Segment Start: Supplied material

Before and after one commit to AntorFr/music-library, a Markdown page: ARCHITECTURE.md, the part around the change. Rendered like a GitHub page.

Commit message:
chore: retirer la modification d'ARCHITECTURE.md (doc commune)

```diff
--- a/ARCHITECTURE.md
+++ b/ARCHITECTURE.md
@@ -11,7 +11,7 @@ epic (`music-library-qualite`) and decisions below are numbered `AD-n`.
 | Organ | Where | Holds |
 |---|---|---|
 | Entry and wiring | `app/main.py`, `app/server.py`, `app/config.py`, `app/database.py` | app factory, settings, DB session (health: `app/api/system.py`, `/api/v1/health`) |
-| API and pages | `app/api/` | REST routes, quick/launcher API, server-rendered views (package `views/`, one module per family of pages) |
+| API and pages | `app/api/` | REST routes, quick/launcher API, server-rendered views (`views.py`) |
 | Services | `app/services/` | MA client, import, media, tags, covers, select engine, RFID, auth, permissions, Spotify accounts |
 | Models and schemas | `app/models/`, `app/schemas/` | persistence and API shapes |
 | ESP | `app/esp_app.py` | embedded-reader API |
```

Segment End: Supplied material

A single number is expected: how many lines in the entries above hold the word "ARCHITECTURE".

Written answer
4